Like a garden full of flowers...
You know, it's not easy to review perfumes sometimes... I get lost in the description and everything, and I don't always find the right words, but this one is just such a natural, peaceful smell for me. It's like standing in a summer garden full of beautiful flowers. I can't really describe it any better than that (but of course I'll try)!
Diptyque - Olène is inspired by gardens in the city of Venice, where jasmine grows along walled gardens. Personally, this strikes me more as a garden surrounded by nature, not buildings. The notes work together in such harmony that it feels like you're really there! Jasmine is the main note, but green, and supported by more "green" notes, but also some very intense florals (which I'm not good at describing), like Narcissus, Wisteria, Honeysuckle etc. But like I said, this just reminds me of sitting or standing in a garden absolutely full of all the heady, intoxicating flowers you can think of. It's very floral, but also green and sheer, and I have no problem wearing it in summer or in winter.
I think if you are someone who likes very natural smelling floral notes, or enjoy the smell of being in a garden, and working with plants, then you may fall in love with this one.
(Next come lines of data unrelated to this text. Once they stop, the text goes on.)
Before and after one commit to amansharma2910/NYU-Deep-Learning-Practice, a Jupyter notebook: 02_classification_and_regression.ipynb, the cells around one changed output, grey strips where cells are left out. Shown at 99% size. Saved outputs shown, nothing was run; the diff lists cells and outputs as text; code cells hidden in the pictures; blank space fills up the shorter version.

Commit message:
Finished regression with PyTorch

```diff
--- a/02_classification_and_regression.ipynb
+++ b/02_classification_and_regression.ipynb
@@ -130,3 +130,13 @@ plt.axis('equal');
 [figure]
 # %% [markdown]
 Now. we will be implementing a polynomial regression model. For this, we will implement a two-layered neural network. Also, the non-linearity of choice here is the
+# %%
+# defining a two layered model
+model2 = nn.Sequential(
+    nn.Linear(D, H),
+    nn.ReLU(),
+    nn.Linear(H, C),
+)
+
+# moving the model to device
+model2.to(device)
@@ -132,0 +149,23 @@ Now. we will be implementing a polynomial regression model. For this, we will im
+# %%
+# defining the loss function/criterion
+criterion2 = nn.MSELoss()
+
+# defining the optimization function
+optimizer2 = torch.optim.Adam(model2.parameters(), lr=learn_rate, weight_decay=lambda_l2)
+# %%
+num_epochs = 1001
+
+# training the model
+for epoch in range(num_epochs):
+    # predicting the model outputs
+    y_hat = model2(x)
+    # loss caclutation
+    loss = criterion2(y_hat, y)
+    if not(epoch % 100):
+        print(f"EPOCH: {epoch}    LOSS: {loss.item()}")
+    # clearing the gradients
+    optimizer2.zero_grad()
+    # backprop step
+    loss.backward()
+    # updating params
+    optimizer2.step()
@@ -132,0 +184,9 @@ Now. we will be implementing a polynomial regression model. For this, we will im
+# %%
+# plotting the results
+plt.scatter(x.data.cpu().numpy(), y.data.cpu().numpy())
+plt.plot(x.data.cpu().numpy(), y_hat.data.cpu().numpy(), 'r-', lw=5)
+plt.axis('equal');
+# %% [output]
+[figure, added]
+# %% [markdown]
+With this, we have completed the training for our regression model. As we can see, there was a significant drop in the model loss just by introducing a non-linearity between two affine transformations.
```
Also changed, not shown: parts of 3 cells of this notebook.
How they managed to put all this in one bottle I have no idea... but it smells wonderful! Really lovely.
Olène is a big, heady, indolic jasmine, and whether or not it contains the night-scented species, it creates a profoundly nocturnal ambience. It’s a touch clearer, cooler, and drier that Serge Lutens’s À la Nuit, but it is a similarly weighty fragrance. As it ages on the skin Olène's indoles grow even more potent and prominent, without the honey and spice that season the jasmine in À la Nuit’s floral oriental context. In this regard Olène comes close to being a true soliflore, one of relatively few in modern perfumery.
As so many other Diptyque compositions, Olène is a relatively linear scent, sustaining its bold jasmine accord for hours before drying down to a musky, woody base. Olène is a potent fragrance: it projects well and leaves an ample cloud of sillage behind it. If you’re looking for a straightforward jasmine scent, I recommend you give Olène a try.
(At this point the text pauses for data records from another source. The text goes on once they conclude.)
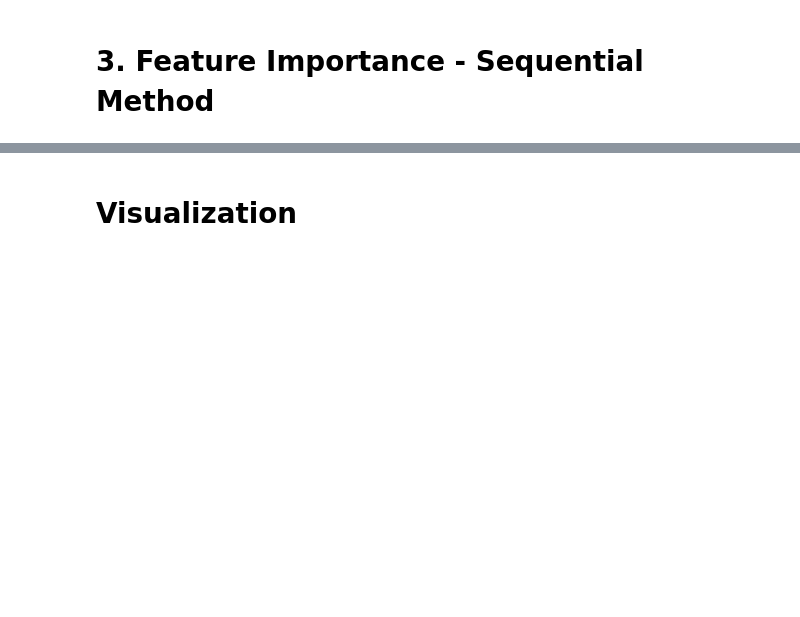
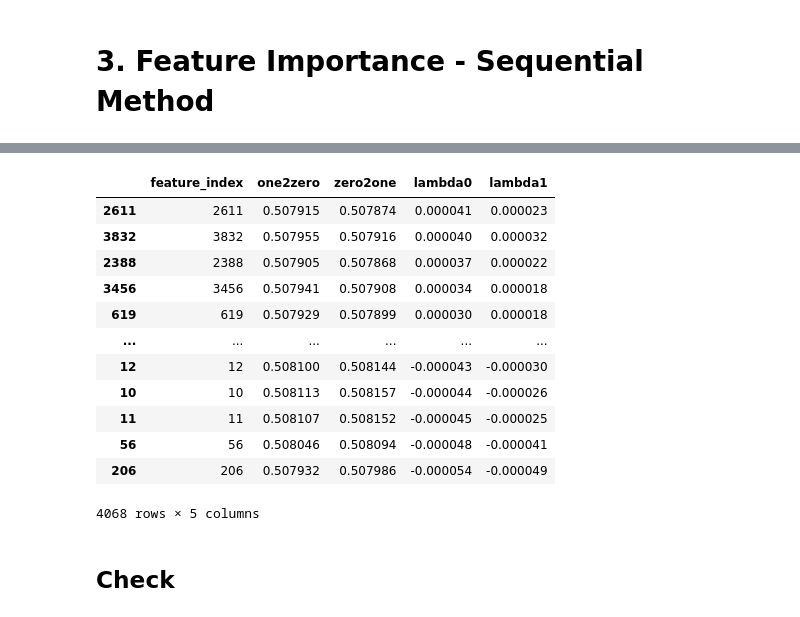
Before and after one commit to suhyun-guri/DSML_Research, a Jupyter notebook: 12. Method_allfit, Sequential.ipynb, the cells around one changed output, grey strips where cells are left out. Drawn from its saved outputs; the diff is of its cells as text; code cells hidden in the pictures; blank space fills up the shorter version.

Commit message:
Method_allfit_Sequential 수정

```diff
--- a/12. Method_allfit, Sequential.ipynb
+++ b/12. Method_allfit, Sequential.ipynb
@@ -110,6 +131,8 @@ model = tf.keras.models.load_model('./models/ALLFIT_17-0.7645.hdf5')
 # %% [markdown]
 ## Check accuracy
 # %%
+model = tf.keras.models.load_model('./models/ALLFIT1_10-0.7578.hdf5')
+
 dic={}
 for seed in range(0, 50, 5):
     random.seed(seed)
@@ -159,18 +214,21 @@ model = tf.keras.models.load_model('./models/ALLFIT_17-0.7645.hdf5')
 # %%
-result = []
-for i in tqdm(range(X.shape[2])):
-    save_cols = X[:,:,i].copy()
-    #-----zero2one-----
-    X[:,:,i] = 1
-    pred1 = model.predict(X)
-    mean_pred1 = np.mean(pred1)
-    #-----one2zero-----
-    X[:,:,i] = 0
-    pred2 = model.predict(X)
-    mean_pred2 = np.mean(pred2)
+with tf.device('/device:GPU:1'):
+    model = tf.keras.models.load_model('./models/ALLFIT_17-0.7645.hdf5')
+    result = []
+    for i in tqdm(range(X.shape[2])):
+        save_cols = X[:,:,i].copy()
+        #-----zero2one-----
+        X[:,:,i] = 1
+        pred1 = model.predict(X, batch_size=10000, workers=-1, use_multiprocessing=True)
+        mean_pred1 = np.mean(pred1)
+        #-----one2zero-----
+        X[:,:,i] = 0
+        pred2 = model.predict(X, batch_size=10000, workers=-1, use_multiprocessing=True)
+        mean_pred2 = np.mean(pred2)
 
-    result.append({'feature' : str(COLS[i]), 'one2zero' : mean_pred2,'zero2one' : mean_pred1,
-                   'lambda0' : mean_pred2 - mean_pred1, 'lambda1' : (mean_pred2 - mean_pred1) * entropy_dict[COLS[i]]})
+        result.append({'feature' : str(COLS[i]), 'zero2one' : mean_pred1, 'one2zero' : mean_pred2,
+                       'lambda0' : mean_pred1 - mean_pred2, 'lambda1' : (mean_pred1 - mean_pred2) * entropy_dict[COLS[i]]})
 
-    #값 복원
-    X[:,:,i] = save_cols
+        #값 복원
+        X[:,:,i] = save_cols
+        break
@@ -223,2 +307,0 @@ with open('./data/Sequential_top10.txt', 'w') as file:
-# %% [markdown]
-# Visualization
@@ -257,0 +308,18 @@ def visualization(top10_list):
+# %%
+df
+# %% [output]
+|  | feature_index | one2zero | zero2one | lambda0 | lambda1 |
+| 2611 | 2611 | 0.507915 | 0.507874 | 0.000041 | 0.000023 |
+| 3832 | 3832 | 0.507955 | 0.507916 | 0.000040 | 0.000032 |
+| 2388 | 2388 | 0.507905 | 0.507868 | 0.000037 | 0.000022 |
+| 3456 | 3456 | 0.507941 | 0.507908 | 0.000034 | 0.000018 |
+| 619 | 619 | 0.507929 | 0.507899 | 0.000030 | 0.000018 |
+| ... | ... | ... | ... | ... | ... |
+| 12 | 12 | 0.508100 | 0.508144 | -0.000043 | -0.000030 |
+| 10 | 10 | 0.508113 | 0.508157 | -0.000044 | -0.000026 |
+| 11 | 11 | 0.508107 | 0.508152 | -0.000045 | -0.000025 |
+| 56 | 56 | 0.508046 | 0.508094 | -0.000048 | -0.000041 |
+| 206 | 206 | 0.507932 | 0.507986 | -0.000054 | -0.000049 |
+4068 rows × 5 columns
+# %% [markdown]
+## Check
```
Also changed, not shown: parts of 27 cells of this notebook, 2 other files.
Indoles- it took me some time to train in recognizing indoles. Not the generic "bad smell" some people invoke, nor the "faecal when concentrated and floral when diluted" as my Organic Chemistry textbook at University stated. As anybody who has smelt them in pureness can tell, indoles smell like naphtalene- not camphor, less subtle and minty and fresh, more gray green, more oppressive and sharp, with a certain bitter inkiness that justifies the comparison with some aromatic components of faeces. I had my initiation to indoles with a lemon flower, then under a wisteria branch, now I can recognize it pretty well even in flowers where other components add to complexity- jasmine, for example. The opening of Olène is a long lasting blast of indoles- Luca Turin says something about their masterly balanced dose in this fragrance. Tiny bubbles of pungent green bitterness covering a straightforward, radiant jasmine. The evolution of the fragrance is quite negligible, only becoming slightly soapy and musky in the drydown, while its projection and sillage are both good (Review based on a sample)
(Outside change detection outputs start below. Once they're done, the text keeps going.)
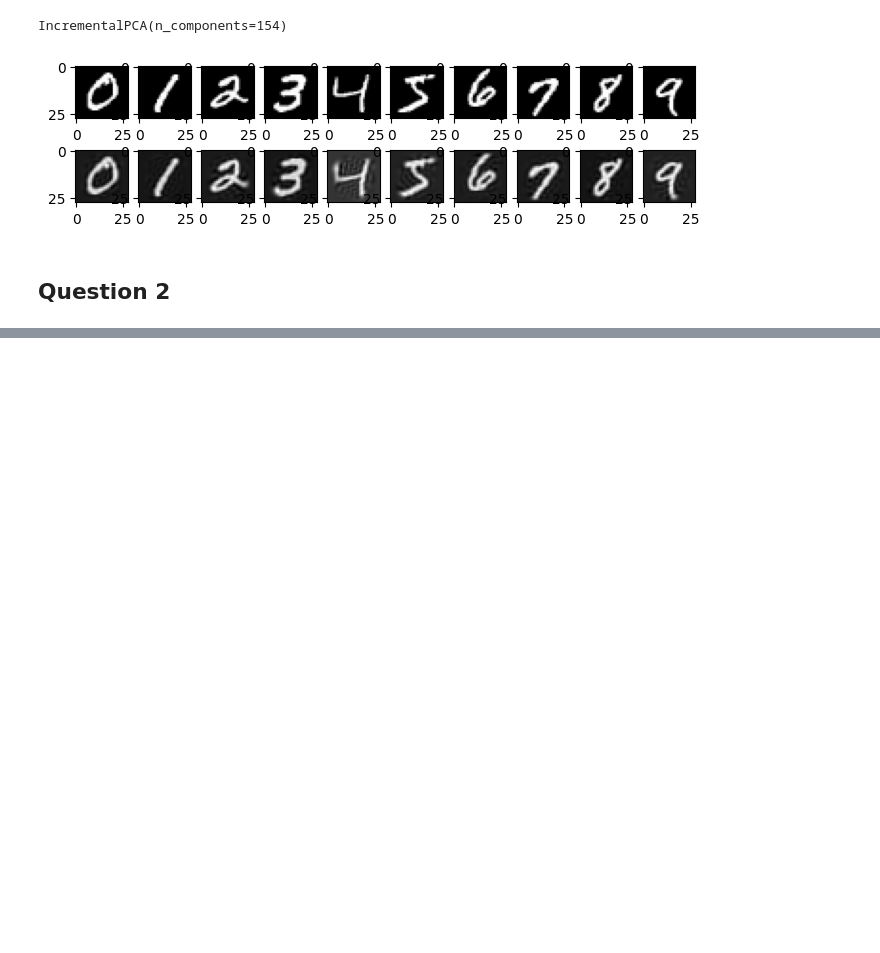
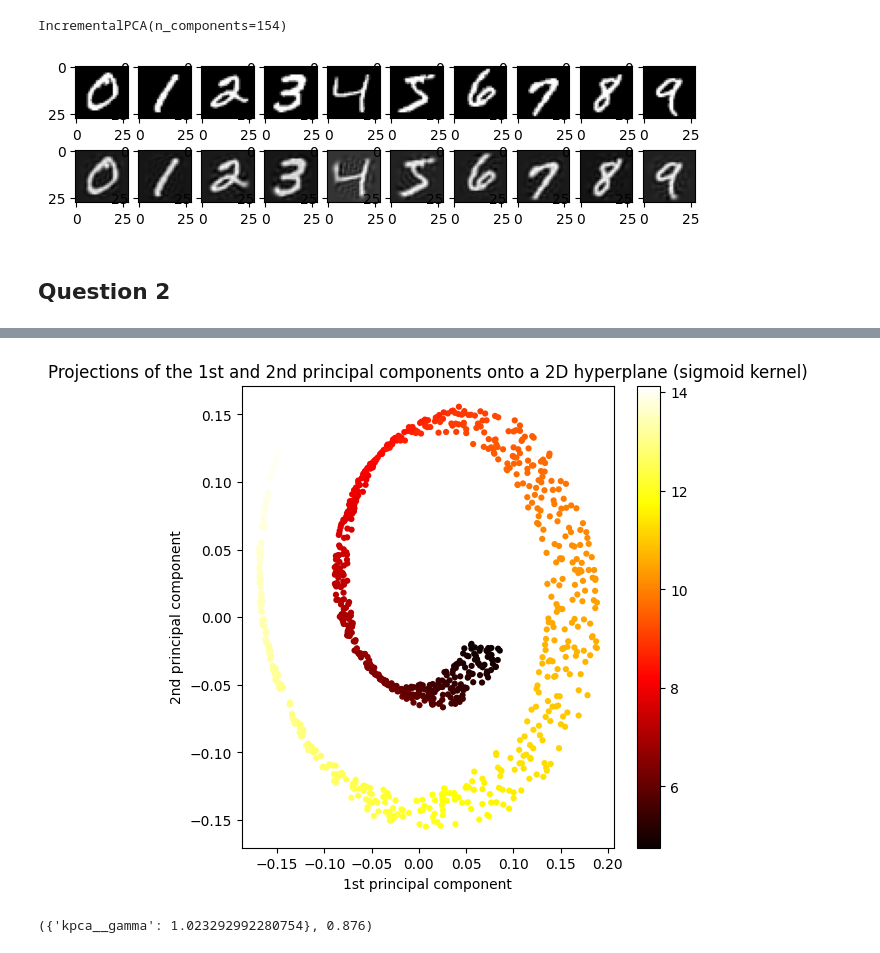
Before and after one commit to demoronator/COMP257, a Jupyter notebook: Assignment1.ipynb, the cells around one changed output, grey strips where cells are left out. Cells and saved outputs as stored; diff of their text form; code cells hidden in the pictures; blank space fills up the shorter version.

```diff
--- a/Assignment1.ipynb
+++ b/Assignment1.ipynb
@@ -91,0 +145,11 @@ for i in range(0, 10):
+# %%
+plt.figure(figsize=(6, 6))
+plt.scatter(pca_sig.transform(X)[:, 0], pca_sig.transform(X)[:, 1],
+            c=y, edgecolor='none', s=20, cmap='hot')
+plt.xlabel('1st principal component')
+plt.ylabel('2nd principal component')
+plt.title('Projections of the 1st and 2nd principal components onto a 2D hyperplane (sigmoid kernel)')
+plt.colorbar()
+plt.show()
+# %% [output]
+[figure, added]
@@ -91,0 +177,11 @@ for i in range(0, 10):
+# %%
+# Apply GridSearchCV to find the best parameters for the moon-like dataset
+grid_search_moon = GridSearchCV(pipeline, param_grid, cv=10, scoring='accuracy')
+grid_search_moon.fit(X_moon, y_moon)
+
+# Print out the best parameters found by GridSearchCV for the moon-like dataset
+best_params_moon = grid_search_moon.best_params_
+best_score_moon = grid_search_moon.best_score_
+best_params_moon, best_score_moon
+# %% [output]
+({'kpca__gamma': 1.023292992280754}, 0.876)
```
Also changed, not shown: parts of 8 cells of this notebook.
I fell instantly in love with this beauty over in the Jasmin Sniff-Fest thread and it's already on order. It smells like a solifore, the luxurious, narcotic Jasmine main note supported by something green, and some kind of musk. Specifically: top is narcissus and honeysuckle; mid is wisteria and jasmine; base is green notes and white flowers. They don't list it, but there's gotta be a musk in there. I'd bet my nose on it. The overall effect is at once sultry, clean and uplifting, as if while out walking on a summer's day you suddenly encounter the one you'll marry. The attachment is instant and effortless. That's Olène. Must compare her to another,mJasmine soliflore that I find myself returning to again and again, Demeter's Jasmine. Similarly hypnotic, Olène is a tad more floral and Demeter a tad more green. Both lure and hold the nose in rapture.
Jasmine and tuberose heavyweight. In terms of development this is straight as an arrow. Serge Lutens' murkier, less glaring jasmine soliflore, A La Nuit, is engrossing in a way that Olène struggles to be.
Olene is one of my favorite perfumes for summer, I notice in some reviews that people think it's strong and cloying, I don't agree at all it's the best jasmine perfume for me, I think it's very fresh.
I can't stand A la nuit by Serge Lutens and agree with Tania Sanches that it's "death by Jasmine". If you have a chance to compare them you will see what I mean.